Task details: Pull each line with the string "components" from the entries.

Source material:
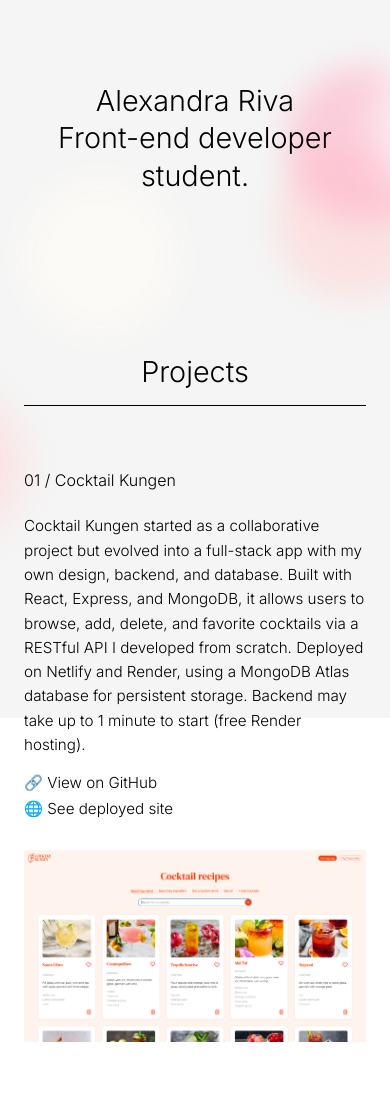
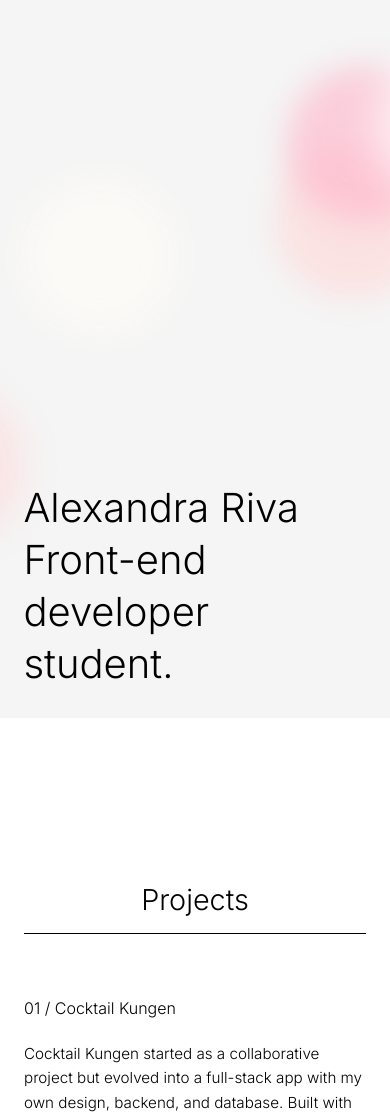
Before and after one commit to alexandra-riva/portfolio, a React (Vite) app: page / in a window 390 px wide. Shown: the part 126-1244 px from the top of the page. Built offline with nearby package versions, Linux system fonts and the light colour scheme.

Commit message:
Adjust spacing between sections for mobile layout

```diff
--- a/src/components/IntroSection.css
+++ b/src/components/IntroSection.css
@@ -2,7 +2,7 @@
   padding: 6rem clamp(1rem, 6vw, 8rem);
   width: 100%;
   box-sizing: border-box;
-  margin-top: 28rem; /* Desktop */
+  margin-top: 28rem;
 }
 
 .intro-heading {
@@ -11,16 +11,71 @@
   line-height: 1.3;
   margin: 0;
   max-width: 900px;
-  text-align: center;
+}
+
+.projects-section {
+  margin-top: 8rem;
+  padding: 4rem clamp(1rem, 6vw, 6rem);
+  font-family: 'Inter', sans-serif;
+  font-weight: 300;
+}
+
+.projects-title {
+  font-weight: 300;
+  font-size: 2.25rem;
+  margin: 0 0 1rem 0;
+}
+
+.projects-divider {
+  width: 100%;
+  height: 1px;
+  background-color: #000;
+  margin-bottom: 3rem;
+}
+
+.project-item {
+  display: flex;
+  align-items: flex-start;
+  gap: 4rem;
+  margin-bottom: 4rem;
+  flex-wrap: wrap;
+}
+
+.project-label {
+  font-size: 1.1rem;
+  margin-bottom: 1.5rem;
+}
+
+.project-description {
+  font-size: 1rem;
+  line-height: 1.6;
+  max-width: 40ch;
+}
+
+.project-links {
+  margin-top: 1rem;
+  display: flex;
+  flex-direction: column;
+  gap: 0.4rem;
+}
+
+.project-link {
+  font-size: 0.95rem;
+  color: #000;
+  text-decoration: none;
+  transition: opacity 0.2s ease;
+}
+
+.project-link:hover {
+  opacity: 0.7;
 }
 
 @media (max-width: 768px) {
-  .intro-section {
-    padding: 3rem 1.5rem;
-    margin-top: 6rem;
+  .projects-section {
+    margin-top: 12rem;
   }
-
-  .intro-heading {
-    font-size: 1.8rem;
+  .project-item {
+    flex-direction: column;
+    gap: 2rem;
   }
 }
--- a/src/components/Projects.css
+++ b/src/components/Projects.css
@@ -57,7 +57,7 @@
 
 @media (max-width: 768px) {
   .projects-section {
-    margin-top: 4rem;
+    margin-top: 3rem;  /* Slightly less space before Projects */
     padding: 3rem 1.5rem;
   }
 
--- a/src/style.css
+++ b/src/style.css
@@ -1,6 +1,5 @@
 @import url('https://fonts.googleapis.com/css2?family=Inter:wght@300;400&display=swap');
 
-/* GLOBAL RESET */
 body {
   margin: 0;
   font-family: 'Inter', sans-serif;
@@ -17,7 +16,6 @@ body {
   flex-direction: column;
 }
 
-/* Make sure these sections are transparent */
 .hero-grid,
 .intro-section,
 .projects-section,
@@ -25,7 +23,6 @@ body {
   background-color: transparent;
 }
 
-/* === Hero Section === */
 .hero-grid {
   display: grid;
   grid-template-columns: 1fr 2fr 1fr 1fr 1fr;
@@ -114,7 +111,6 @@ body {
   font-size: 1rem;
 }
 
-/* === Footer === */
 .footer {
   text-align: center;
   padding: 4rem clamp(1rem, 6vw, 6rem);
```
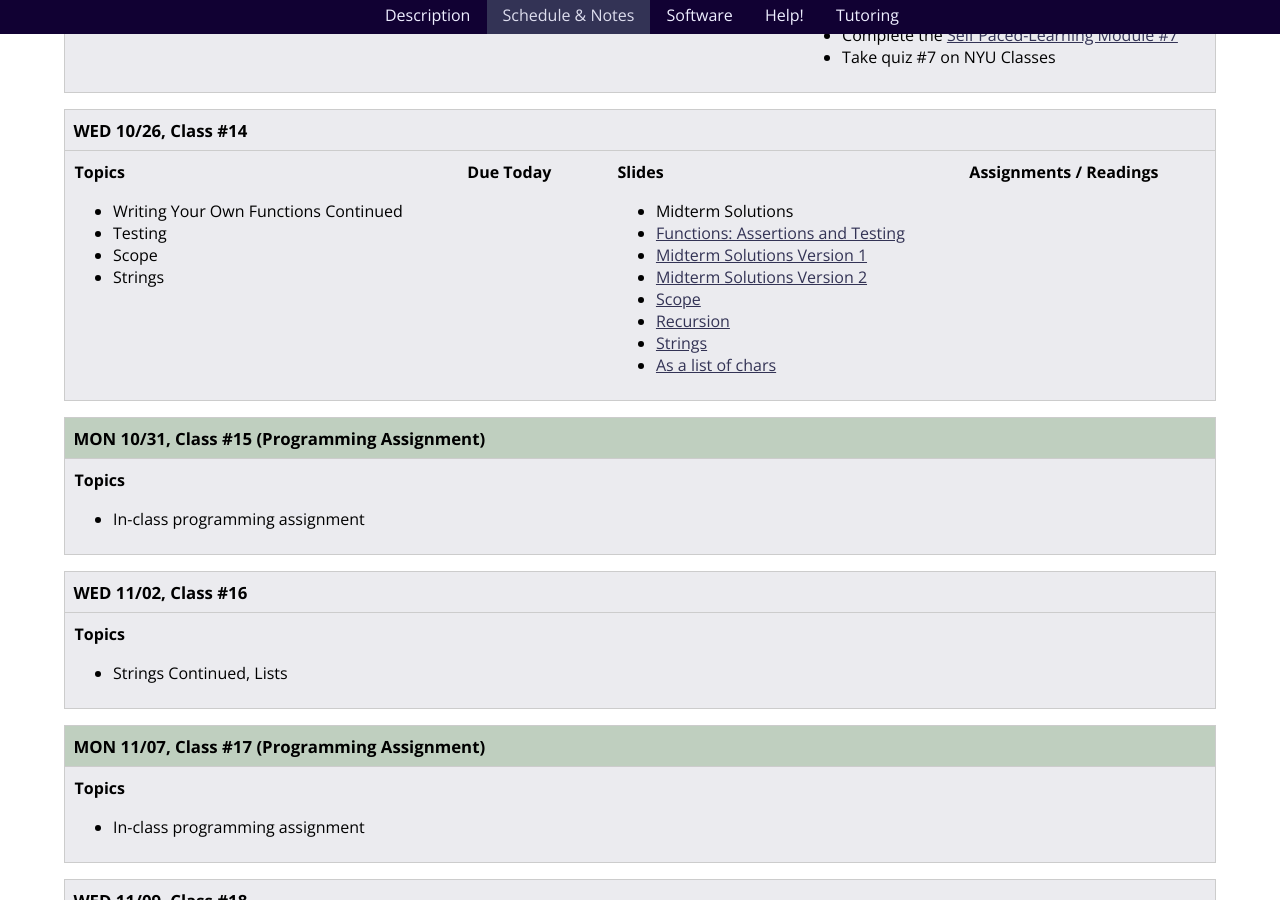
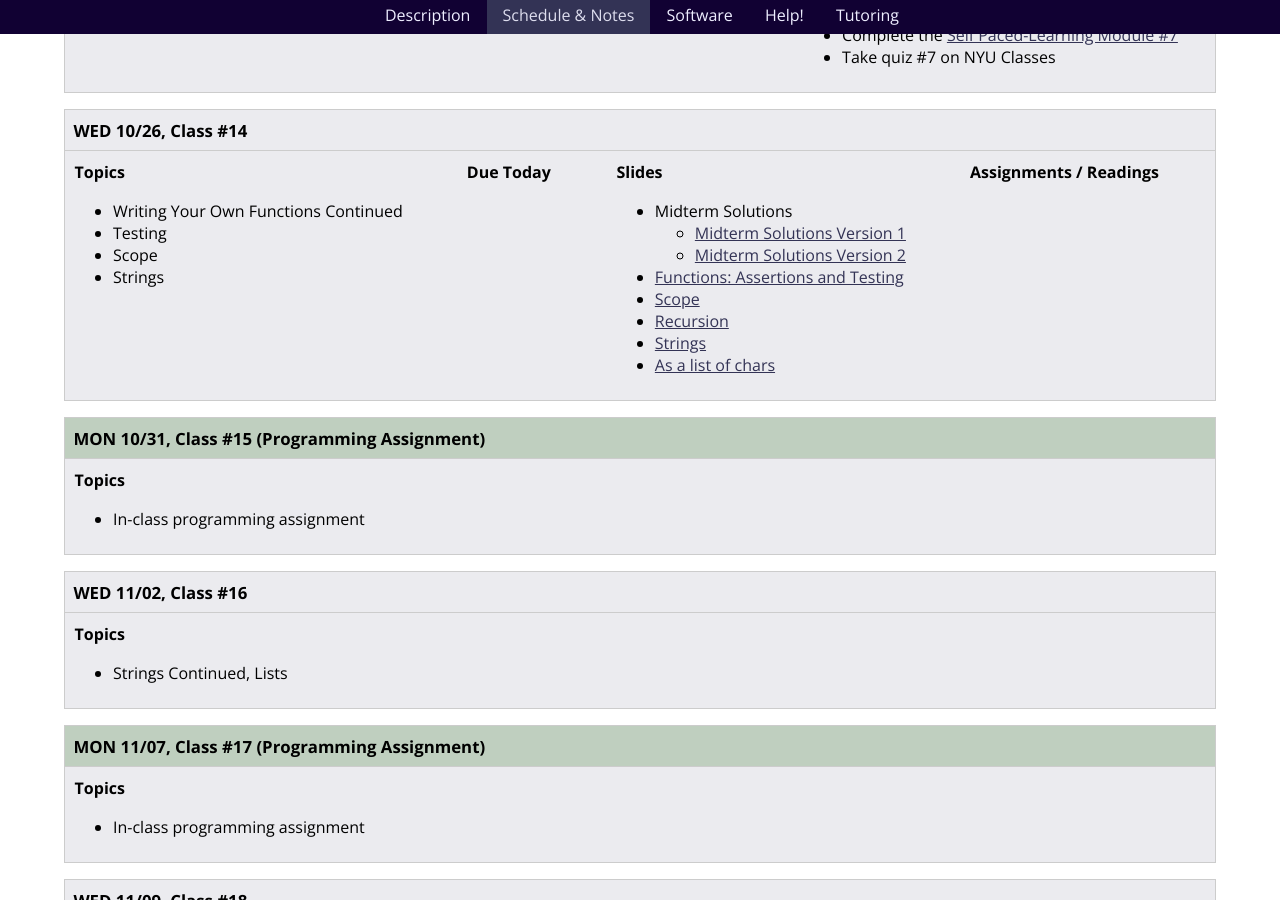
Before and after one commit to foureyes/csci-ua.0002-fall2016-008, a Jekyll site: the page built from schedule.markdown, in a window 1280 px wide and 900 px high, scrolled down 5251 px. Built offline with Jekyll 4.4.1, drawn with Linux system fonts in a browser that asks for light colours; some of the changed lines change nothing that is shown.

```diff
--- a/_includes/classes/14/materials.markdown
+++ b/_includes/classes/14/materials.markdown
@@ -16,9 +16,9 @@
 {% endcomment %}
 
 * Midterm Solutions
+    * [Midterm Solutions Version 1](resources/handouts/midterm_1/midterm_1_section_008_v1_cactus_solutions.pdf)
+    * [Midterm Solutions Version 2](resources/handouts/midterm_1/midterm_1_section_008_v2_evergreen_solutions.pdf)
 * [Functions: Assertions and Testing](classes/14/functions_assertions_testing.html)
-* [Midterm Solutions Version 1](resources/handouts/midterm_1/midterm_1_section_008_v1_cactus_solutions.pdf)
-* [Midterm Solutions Version 2](resources/handouts/midterm_1/midterm_1_section_008_v2_evergreen_solutions.pdf)
 * [Scope](classes/14/scope.html)
 * [Recursion](classes/14/recursion.html)
 * [Strings](classes/14/strings.html)
--- a/_includes/classes/15/materials.markdown
+++ b/_includes/classes/15/materials.markdown
@@ -22,13 +22,13 @@
 * string methods, functions
 * review unicode, chr, ord
 
-Homework #6 __Due Sunday, Nov 1st, at 11PM__ (+12 hour grace period)
+Homework #6 __Due Sunday, Nov 6th, at 11PM__
 
-1. [is_palindrome.py](homework/hw06/is_palindrome.py)
-2. [pig_latin.py](homework/hw06/pig_latin.py)
-3. [translate_passage.py](homework/hw06/translate_passage.py)
-4. [secret_messages.py](homework/hw06/secret_messages.py)
-4. [string_practice.py](homework/hw06/string_practice.py)
+1. [string_practice.py](homework/hw06/string_practice.py)
+2. [is_palindrome.py](homework/hw06/is_palindrome.py)
+3. [pig_latin.py](homework/hw06/pig_latin.py)
+4. [translate_passage.py](homework/hw06/translate_passage.py)
+5. [secret_messages.py](homework/hw06/secret_messages.py)
 
 </article>
 
```
Also changed, not shown: 1 other file.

Worked solution:
--- a/src/components/IntroSection.css
+++ b/src/components/IntroSection.css
--- a/src/components/Projects.css
+++ b/src/components/Projects.css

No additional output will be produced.